→ Records for processing:
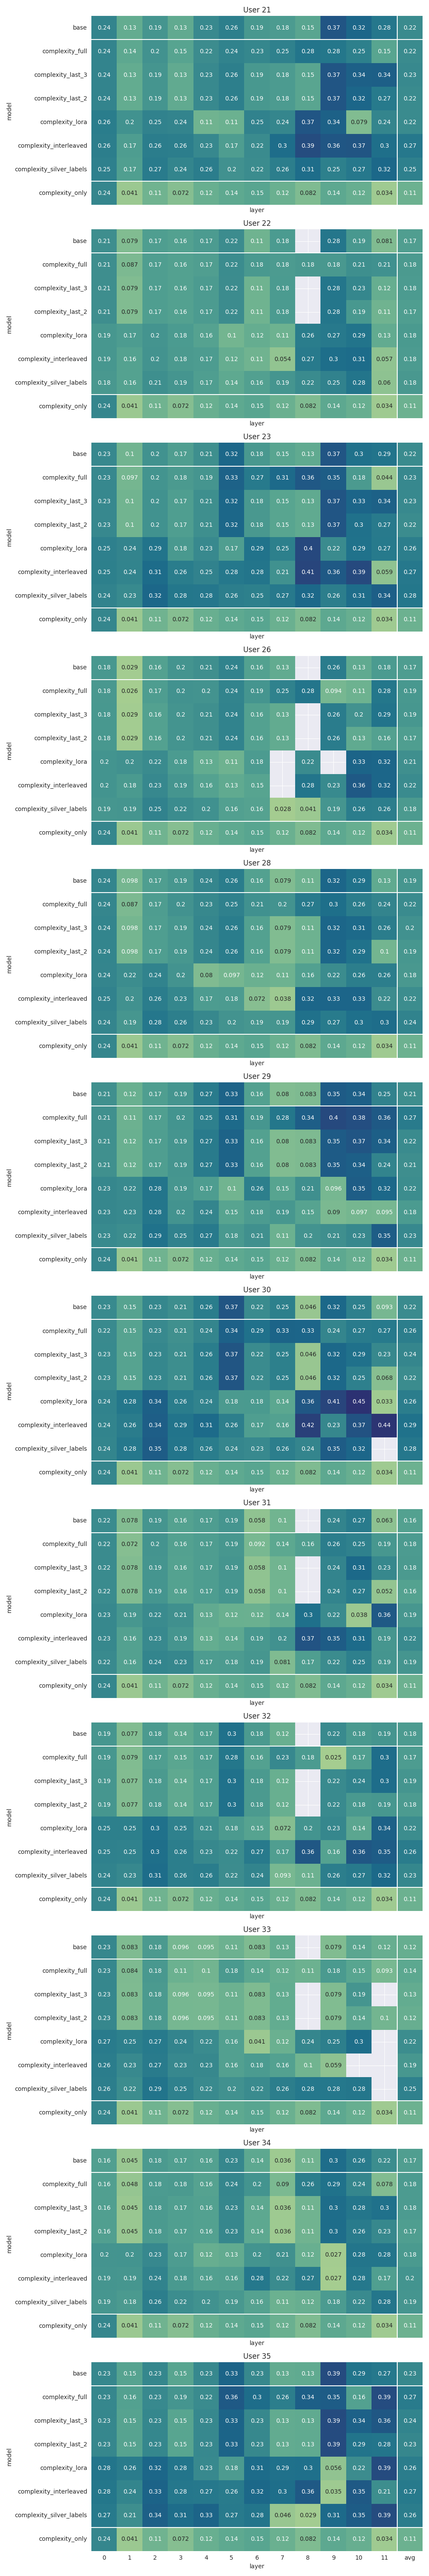
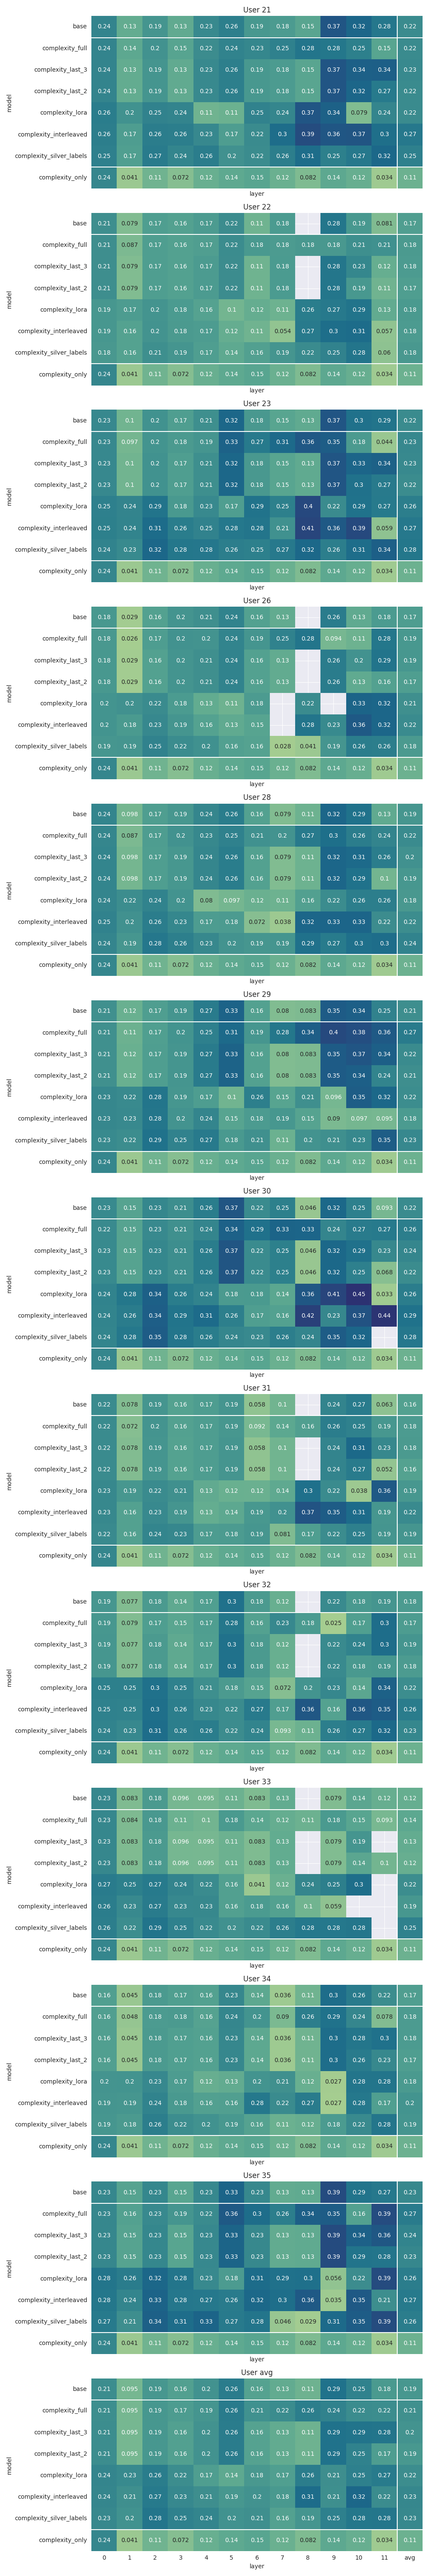
added average user on attention correlation comparison

diff --git a/scripts/eval/downstream_task_evaluation_comparison.py b/scripts/eval/downstream_task_evaluation_comparison.py
@@ -1,0 +1,102 @@
+import seaborn as sns
+import pandas as pd
+import argparse
+import json
+import os
+import re
+
+sns.set_style('darkgrid')
+
+def load_trainer_state(model_dir):
+    """Load trainer state from the specified directory."""
+    trainer_state_path = os.path.join(model_dir, 'trainer_state.json')
+    with open(trainer_state_path, 'r') as src_file:
+        return json.load(src_file)
+
+def parse_log_history_eval_metrics(log_history):
+    """Parse evaluation metrics from the log history."""
+    logs_dict = {'epoch': [], 'metric': [], 'score': []}
+    for entry in log_history:
+        if 'eval_complexity' in entry:
+            for metric in ['mae', 'spearmanr']:
+                logs_dict['epoch'].append(entry['epoch'])
+                logs_dict['metric'].append(metric)
+                logs_dict['score'].append(entry['eval_complexity'][metric])
+        elif 'eval_loss' in entry or 'eval_dst_loss' in entry:
+            prefix = 'eval_' if 'eval_loss' in entry else 'eval_dst_'
+            for metric in ['mae', 'spearmanr']:
+                logs_dict['epoch'].append(entry['epoch'])
+                logs_dict['metric'].append(metric)
+                logs_dict['score'].append(entry[f'{prefix}{metric}'])
+    return pd.DataFrame.from_dict(logs_dict)
+
+def load_and_parse_trainer_state(model_dir):
+    """Load trainer state and parse metrics for a given model directory."""
+    trainer_state = load_trainer_state(model_dir)
+    try:
+        user_id = re.findall(r'pp(\d+)', model_dir)[0]
+    except:
+        user_id = 'no_ft'
+    metrics_df = parse_log_history_eval_metrics(trainer_state['log_history'])
+    metrics_df['user'] = user_id
+    return metrics_df
+
+
+def load_baseline_scores(src_path):
+    trainer_state = load_trainer_state(src_path)
+    metrics_df = parse_log_history_eval_metrics(trainer_state['log_history'])
+    last_epoch_scores = metrics_df[metrics_df['epoch'] == metrics_df['epoch'].max()]
+    metrics = {
+        'mae': last_epoch_scores[last_epoch_scores['metric'] == 'mae']['score'].item(),
+        'spearmanr': last_epoch_scores[last_epoch_scores['metric'] == 'spearmanr']['score'].item()
+    }
+    return metrics
+
+def load_metrics_dataframe(src_dir):
+    metrics_dfs = []
+    for finetuning_config in os.listdir(src_dir):
+        config_path = os.path.join(src_dir, finetuning_config)
+        if not 'trainer_state.json' in os.listdir(config_path):
+            for user_dir_name in os.listdir(config_path):
+                if finetuning_config == 'lora' and 'adapters' not in user_dir_name:
+                    continue
+                user_path = os.path.join(config_path, user_dir_name)
+                metrics_df = load_and_parse_trainer_state(user_path)
+                metrics_df['model'] = finetuning_config
+                last_epoch_df = metrics_df[metrics_df['epoch'] == metrics_df['epoch'].max()]
+                metrics_dfs.append(last_epoch_df)
+    metrics_dfs = pd.concat(metrics_dfs, axis=0)
+    return metrics_dfs
+
+def plot_metrics(df, metric, output_path):
+    plot = sns.heatmap(data=df, annot=True, cmap='crest' if metric == 'spearmanr' else 'crest_r', cbar=False);
+    plot.vlines([7], *plot.get_ylim(), color='white');
+    plot.set_title(metric.upper())
+    plot.figure.tight_layout()
+    plot.figure.savefig(output_path)
+    plot.cla()
+
+
+def main():
+    parser = argparse.ArgumentParser()
+    parser.add_argument('-t', '--downstream_task', type=str)
+    args = parser.parse_args()
+
+    models_directory = f'models/{args.downstream_task}'
+    plots_out_dir = f'results/{args.downstream_task}'
+    baseline_dir = f'models/{args.downstream_task}/roberta-base_baseline'
+    
+    baseline_metrics = load_baseline_scores(baseline_dir)
+    metrics_df = load_metrics_dataframe(models_directory)
+
+    for metric in ['mae', 'spearmanr']:
+        metric_df = metrics_df[metrics_df['metric'] == metric]
+        pivoted_df = metric_df.pivot(index='user', columns='model', values='score')
+        pivoted_df['complexity_only'] = baseline_metrics[metric]
+        pivoted_df = pivoted_df.reindex(['full_model', 'last_3', 'last_2', 'regressor_only', 'lora', 'interleaved_multitask', 'silver_labels', 'complexity_only'], axis=1)
+        plot_metrics(pivoted_df, metric, f'{plots_out_dir}/{metric}_comparison.png')
+    
+    
+
+if __name__ == '__main__':
+    main()

diff --git a/scripts/eval/compare_correlations.py b/scripts/eval/compare_correlations.py
@@ -80,6 +80,12 @@ def main():
     correlations_dict = load_json(json_correlations_path)
     correlations_df = convert_dict_to_df(correlations_dict)
 
+    # Add user avg
+
+    avg_scores = correlations_df[correlations_df['user'] != 'no'].groupby(['model', 'layer'])['score'].mean().reset_index()
+    avg_scores['user'] = 'avg'
+    correlations_df = pd.concat([correlations_df, avg_scores])
+
     user_ids = correlations_df['user'].unique().tolist()
     vmin, vmax = correlations_df['score'].min(), correlations_df['score'].max()
     fig, axes = plt.subplots(len(user_ids)-1, 1, sharex=True, figsize=(10, 60))
@@ -99,6 +105,7 @@ def main():
             plot.set_title(f'User {user}')
             plot.hlines([1, 7], *plot.get_xlim(), color='white')
             plot.vlines([12], *plot.get_ylim(), color='white')
+
 
     plt.tight_layout()
     fig.savefig(output_path)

→ Problem to solve: Without the pictures, repeat the listing exactly as it reads.

→ Finished exercise:
added average user on attention correlation comparison

diff --git a/scripts/eval/downstream_task_evaluation_comparison.py b/scripts/eval/downstream_task_evaluation_comparison.py
@@ -1,0 +1,102 @@
+import seaborn as sns
+import pandas as pd
+import argparse
+import json
+import os
+import re
+
+sns.set_style('darkgrid')
+
+def load_trainer_state(model_dir):
+    """Load trainer state from the specified directory."""
+    trainer_state_path = os.path.join(model_dir, 'trainer_state.json')
+    with open(trainer_state_path, 'r') as src_file:
+        return json.load(src_file)
+
+def parse_log_history_eval_metrics(log_history):
+    """Parse evaluation metrics from the log history."""
+    logs_dict = {'epoch': [], 'metric': [], 'score': []}
+    for entry in log_history:
+        if 'eval_complexity' in entry:
+            for metric in ['mae', 'spearmanr']:
+                logs_dict['epoch'].append(entry['epoch'])
+                logs_dict['metric'].append(metric)
+                logs_dict['score'].append(entry['eval_complexity'][metric])
+        elif 'eval_loss' in entry or 'eval_dst_loss' in entry:
+            prefix = 'eval_' if 'eval_loss' in entry else 'eval_dst_'
+            for metric in ['mae', 'spearmanr']:
+                logs_dict['epoch'].append(entry['epoch'])
+                logs_dict['metric'].append(metric)
+                logs_dict['score'].append(entry[f'{prefix}{metric}'])
+    return pd.DataFrame.from_dict(logs_dict)
+
+def load_and_parse_trainer_state(model_dir):
+    """Load trainer state and parse metrics for a given model directory."""
+    trainer_state = load_trainer_state(model_dir)
+    try:
+        user_id = re.findall(r'pp(\d+)', model_dir)[0]
+    except:
+        user_id = 'no_ft'
+    metrics_df = parse_log_history_eval_metrics(trainer_state['log_history'])
+    metrics_df['user'] = user_id
+    return metrics_df
+
+
+def load_baseline_scores(src_path):
+    trainer_state = load_trainer_state(src_path)
+    metrics_df = parse_log_history_eval_metrics(trainer_state['log_history'])
+    last_epoch_scores = metrics_df[metrics_df['epoch'] == metrics_df['epoch'].max()]
+    metrics = {
+        'mae': last_epoch_scores[last_epoch_scores['metric'] == 'mae']['score'].item(),
+        'spearmanr': last_epoch_scores[last_epoch_scores['metric'] == 'spearmanr']['score'].item()
+    }
+    return metrics
+
+def load_metrics_dataframe(src_dir):
+    metrics_dfs = []
+    for finetuning_config in os.listdir(src_dir):
+        config_path = os.path.join(src_dir, finetuning_config)
+        if not 'trainer_state.json' in os.listdir(config_path):
+            for user_dir_name in os.listdir(config_path):
+                if finetuning_config == 'lora' and 'adapters' not in user_dir_name:
+                    continue
+                user_path = os.path.join(config_path, user_dir_name)
+                metrics_df = load_and_parse_trainer_state(user_path)
+                metrics_df['model'] = finetuning_config
+                last_epoch_df = metrics_df[metrics_df['epoch'] == metrics_df['epoch'].max()]
+                metrics_dfs.append(last_epoch_df)
+    metrics_dfs = pd.concat(metrics_dfs, axis=0)
+    return metrics_dfs
+
+def plot_metrics(df, metric, output_path):
+    plot = sns.heatmap(data=df, annot=True, cmap='crest' if metric == 'spearmanr' else 'crest_r', cbar=False);
+    plot.vlines([7], *plot.get_ylim(), color='white');
+    plot.set_title(metric.upper())
+    plot.figure.tight_layout()
+    plot.figure.savefig(output_path)
+    plot.cla()
+
+
+def main():
+    parser = argparse.ArgumentParser()
+    parser.add_argument('-t', '--downstream_task', type=str)
+    args = parser.parse_args()
+
+    models_directory = f'models/{args.downstream_task}'
+    plots_out_dir = f'results/{args.downstream_task}'
+    baseline_dir = f'models/{args.downstream_task}/roberta-base_baseline'
+    
+    baseline_metrics = load_baseline_scores(baseline_dir)
+    metrics_df = load_metrics_dataframe(models_directory)
+
+    for metric in ['mae', 'spearmanr']:
+        metric_df = metrics_df[metrics_df['metric'] == metric]
+        pivoted_df = metric_df.pivot(index='user', columns='model', values='score')
+        pivoted_df['complexity_only'] = baseline_metrics[metric]
+        pivoted_df = pivoted_df.reindex(['full_model', 'last_3', 'last_2', 'regressor_only', 'lora', 'interleaved_multitask', 'silver_labels', 'complexity_only'], axis=1)
+        plot_metrics(pivoted_df, metric, f'{plots_out_dir}/{metric}_comparison.png')
+    
+    
+
+if __name__ == '__main__':
+    main()

diff --git a/scripts/eval/compare_correlations.py b/scripts/eval/compare_correlations.py
@@ -80,6 +80,12 @@ def main():
     correlations_dict = load_json(json_correlations_path)
     correlations_df = convert_dict_to_df(correlations_dict)
 
+    # Add user avg
+
+    avg_scores = correlations_df[correlations_df['user'] != 'no'].groupby(['model', 'layer'])['score'].mean().reset_index()
+    avg_scores['user'] = 'avg'
+    correlations_df = pd.concat([correlations_df, avg_scores])
+
     user_ids = correlations_df['user'].unique().tolist()
     vmin, vmax = correlations_df['score'].min(), correlations_df['score'].max()
     fig, axes = plt.subplots(len(user_ids)-1, 1, sharex=True, figsize=(10, 60))
@@ -99,6 +105,7 @@ def main():
             plot.set_title(f'User {user}')
             plot.hlines([1, 7], *plot.get_xlim(), color='white')
             plot.vlines([12], *plot.get_ylim(), color='white')
+
 
     plt.tight_layout()
     fig.savefig(output_path)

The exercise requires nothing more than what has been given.